## 1201 Reputation

17 years, 241 days

## that last one is very...

that last one is very efficient  indeed.

## ...uneval does the trick....

...uneval does the trick.

thanks

## I see. I never encountered...

I see. I never encountered this kind of problem before.

Thanks, acer

## Try this...

But why do you want to do that ?

f:=x->x^2;

y:=f(x);

## Try this...

But why do you want to do that ?

f:=x->x^2;

y:=f(x);

## note, this is a slow...

note, this is a slow forum, you usually don't get an answer 1 min. after your 1st post.

## this one is for those loving...

this one is for those loving brackets:

`with(ListTools):`

L:=[a,b,c,d,c,d,e,f,a]:

[{FindRepetitions(L)[]}[]];

[a, c, d]

## one could use numboccur as...

one could use numboccur as part of the task.

(If allowed)

## see below...

setDiff:=proc(s1::set,s2::set) s1 minus s2; end proc;

## Well i'm referring now...

Well i'm referring now only to the arctan Term, the rational terms are not difficult to transform to the time domain. I don't want to say the remaining Integrals are easy to solve by hand, but at least they have a form that Maple can handle  properly.

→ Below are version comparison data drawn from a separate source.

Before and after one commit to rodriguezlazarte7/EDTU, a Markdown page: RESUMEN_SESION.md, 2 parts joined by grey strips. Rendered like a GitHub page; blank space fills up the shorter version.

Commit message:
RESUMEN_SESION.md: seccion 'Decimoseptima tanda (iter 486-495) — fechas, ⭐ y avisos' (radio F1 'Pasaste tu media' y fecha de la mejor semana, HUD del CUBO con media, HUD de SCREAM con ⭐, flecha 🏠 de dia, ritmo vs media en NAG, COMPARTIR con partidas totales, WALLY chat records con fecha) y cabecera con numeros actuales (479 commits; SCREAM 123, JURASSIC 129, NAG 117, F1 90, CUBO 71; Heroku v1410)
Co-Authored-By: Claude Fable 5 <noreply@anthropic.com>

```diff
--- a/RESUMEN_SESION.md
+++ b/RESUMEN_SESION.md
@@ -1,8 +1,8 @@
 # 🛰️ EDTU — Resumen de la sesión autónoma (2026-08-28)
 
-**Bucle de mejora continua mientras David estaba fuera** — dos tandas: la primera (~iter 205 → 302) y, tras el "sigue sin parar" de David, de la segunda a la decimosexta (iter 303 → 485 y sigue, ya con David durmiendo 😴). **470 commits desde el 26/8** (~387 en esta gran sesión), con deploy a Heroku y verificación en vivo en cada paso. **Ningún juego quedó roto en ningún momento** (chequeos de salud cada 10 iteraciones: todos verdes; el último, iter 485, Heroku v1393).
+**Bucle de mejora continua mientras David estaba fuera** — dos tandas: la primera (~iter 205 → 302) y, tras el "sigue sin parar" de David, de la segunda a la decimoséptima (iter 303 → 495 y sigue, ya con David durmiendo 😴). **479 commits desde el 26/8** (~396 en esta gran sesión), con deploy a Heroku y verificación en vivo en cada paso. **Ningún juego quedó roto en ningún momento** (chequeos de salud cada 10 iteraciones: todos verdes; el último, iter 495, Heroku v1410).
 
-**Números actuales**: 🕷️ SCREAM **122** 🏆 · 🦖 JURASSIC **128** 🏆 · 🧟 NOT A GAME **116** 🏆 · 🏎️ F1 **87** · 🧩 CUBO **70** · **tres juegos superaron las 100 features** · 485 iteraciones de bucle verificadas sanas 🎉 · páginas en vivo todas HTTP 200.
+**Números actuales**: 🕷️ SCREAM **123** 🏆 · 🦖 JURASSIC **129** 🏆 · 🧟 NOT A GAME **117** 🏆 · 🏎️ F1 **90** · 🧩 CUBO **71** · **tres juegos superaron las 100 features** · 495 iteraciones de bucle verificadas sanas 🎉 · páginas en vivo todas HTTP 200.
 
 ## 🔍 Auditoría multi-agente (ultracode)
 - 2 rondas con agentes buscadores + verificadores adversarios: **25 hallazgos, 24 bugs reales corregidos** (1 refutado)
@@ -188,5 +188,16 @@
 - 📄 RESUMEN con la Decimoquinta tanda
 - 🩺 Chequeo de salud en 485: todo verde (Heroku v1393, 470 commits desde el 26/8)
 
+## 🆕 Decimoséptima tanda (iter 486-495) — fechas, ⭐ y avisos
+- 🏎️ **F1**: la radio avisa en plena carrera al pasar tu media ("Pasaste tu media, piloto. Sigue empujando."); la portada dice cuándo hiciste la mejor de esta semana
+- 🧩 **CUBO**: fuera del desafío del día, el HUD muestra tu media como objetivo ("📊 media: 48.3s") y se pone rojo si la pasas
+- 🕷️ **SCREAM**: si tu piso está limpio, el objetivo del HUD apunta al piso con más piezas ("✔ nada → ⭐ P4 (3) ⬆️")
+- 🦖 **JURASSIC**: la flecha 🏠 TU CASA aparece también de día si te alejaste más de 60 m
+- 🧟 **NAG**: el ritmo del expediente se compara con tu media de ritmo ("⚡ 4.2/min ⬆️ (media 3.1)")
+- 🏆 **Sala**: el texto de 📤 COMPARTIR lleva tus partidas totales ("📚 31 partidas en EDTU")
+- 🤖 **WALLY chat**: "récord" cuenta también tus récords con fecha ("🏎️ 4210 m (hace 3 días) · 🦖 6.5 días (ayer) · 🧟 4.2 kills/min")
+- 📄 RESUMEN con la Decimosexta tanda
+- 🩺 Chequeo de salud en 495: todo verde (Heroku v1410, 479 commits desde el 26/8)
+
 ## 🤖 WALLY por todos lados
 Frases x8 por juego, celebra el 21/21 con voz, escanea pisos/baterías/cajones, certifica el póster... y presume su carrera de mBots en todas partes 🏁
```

Edit: sorry, i left out constants in the Exponential terms (last line), but after correction Maple can still handle it.

## @Sandor: thanks but...

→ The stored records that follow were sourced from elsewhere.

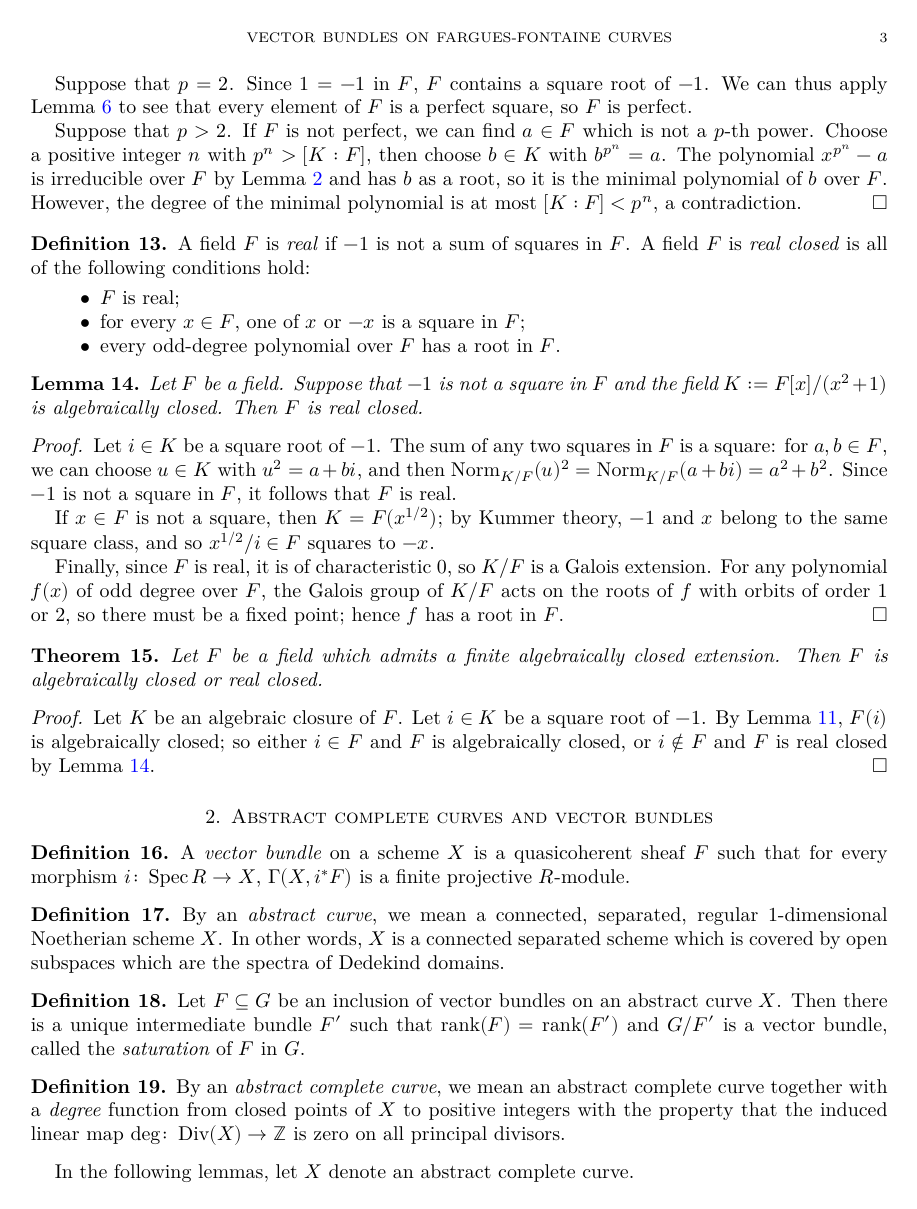
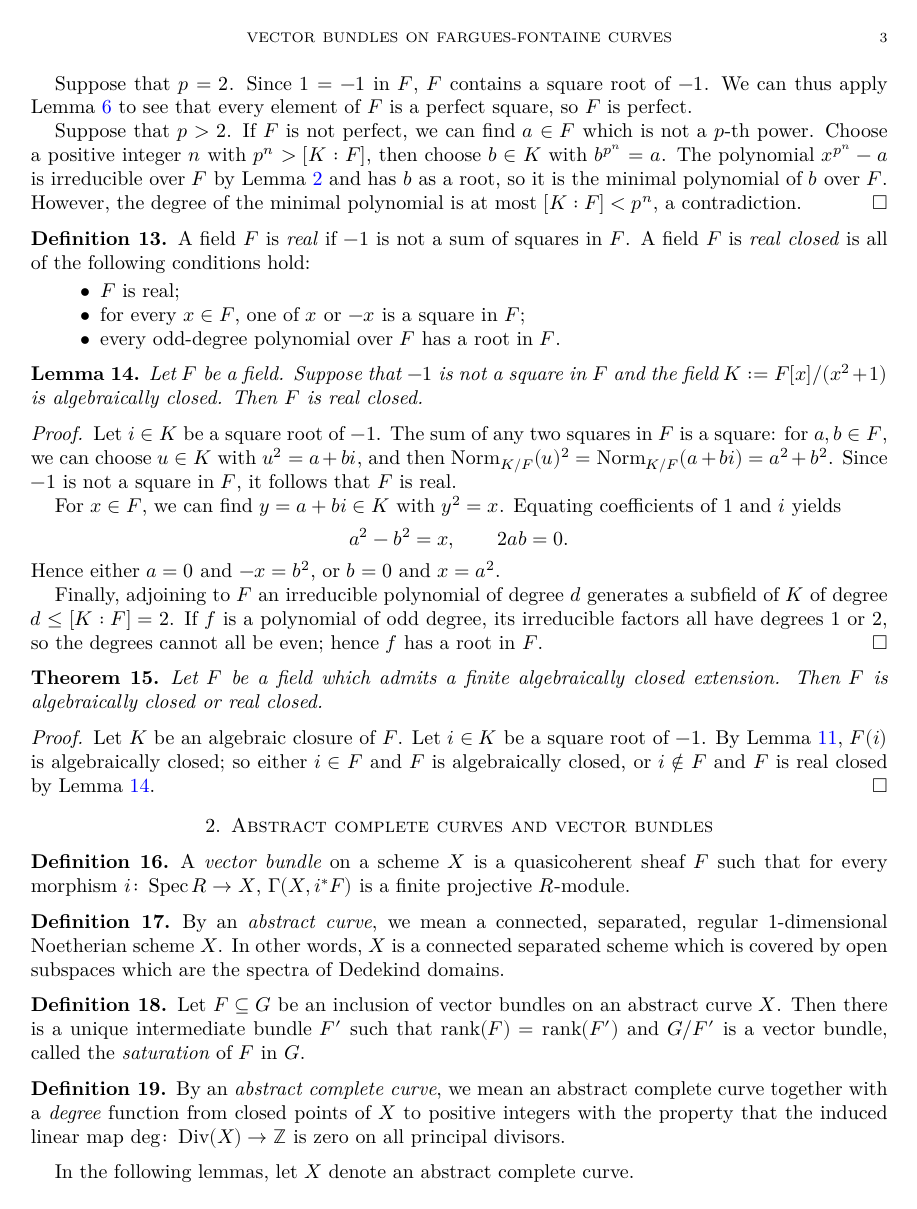
Before and after one commit to kedlaya/vectorbundles, a LaTeX paper (blueprint/src/print.tex, which reads blueprint/src/artin-schreier.tex): page 3 of 10. Compiled offline with XeLaTeX.

Commit message:
Refactor under ArtinSchreier

```diff
--- a/blueprint/src/artin-schreier.tex
+++ b/blueprint/src/artin-schreier.tex
@@ -206,10 +206,15 @@ Let $i \in K$ be a square root of $-1$.
 The sum of any two squares in $F$ is a square: for $a,b \in F$, we can choose $u \in K$ with $u^2 = a+bi$, and then $\Norm_{K/F}(u)^2 = \Norm_{K/F}(a+bi) = a^2+b^2$.
 Since $-1$ is not a square in $F$, it follows that $F$ is real.
 
-If $x \in F$ is not a square, then $K=F(x^{1/2})$; by Kummer theory, $-1$ and $x$ belong to the same square class, and so $x^{1/2}/i \in F$ squares to $-x$.
+For $x \in F$, we can find $y =a+bi \in K$ with $y^2 = x$. Equating coefficients of $1$ and $i$ yields
+\[
+a^2- b^2 = x, \qquad 2ab = 0.
+\]
+Hence either $a=0$ and $-x = b^2$, or $b=0$ and $x=a^2$.
 
-Finally, since $F$ is real, it is of characteristic 0, so $K/F$ is a Galois extension.
-For any polynomial $f(x)$ of odd degree over $F$, the Galois group of $K/F$ acts on the roots of $f$ with orbits of order 1 or 2, so there must be a fixed point; hence $f$ has a root in $F$.
+Finally, adjoining to $F$ an irreducible polynomial of degree $d$ generates a subfield of $K$
+of degree $d \leq [K:F] = 2$. If $f$ is a polynomial of odd degree, its irreducible factors all
+have degrees 1 or 2, so the degrees cannot all be even; hence $f$ has a root in $F$.
 \end{proof}
 
 \begin{theorem} \label{thm:artin schreier thm}
```
Also changed, not shown: blueprint/src/content.tex (+1 -38 lines), blueprint/src/graded.tex (added, +39 -0 lines), 4 other files.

but in this case, Maple does a bad job with this transformation of the arctan term.  I solved this by hand with a convolution integral in the time domain and got a nice solution. The problem with Maple is, its solutions often contain complex terms that -when combined correctly - simplify to real terms. A result with  Ei  Integrals containing complex arguments is just useless for further processing (plotting for example).

## finally it works...

Altough i don't get it why it has to be Y(s) and not Y, but obviously, you're right.

## try this:...

with(plots):with(plottools):
c:=pieslice([0,0], 3, 0..3/4*Pi, color=blue):
d:=pieslice([0,0], 1, 0..3/4*Pi, color=white):
display([d,c], axes=none, scaling=constrained);

## yes jakubi, that kind of...

yes jakubi, that kind of workaround is  a good solution. I figured out that even rectangles are sufficient for my task. I want to sketch the graph of a rational function with poles,zeros etc. and one step to do this is to exclude (rectangular) areas where no function values  can be found. These areas can be described  by inequalities und i thought it would be easy to plot them. On the other hand: this is one rare opportunity to use the drawing portion of maple :-)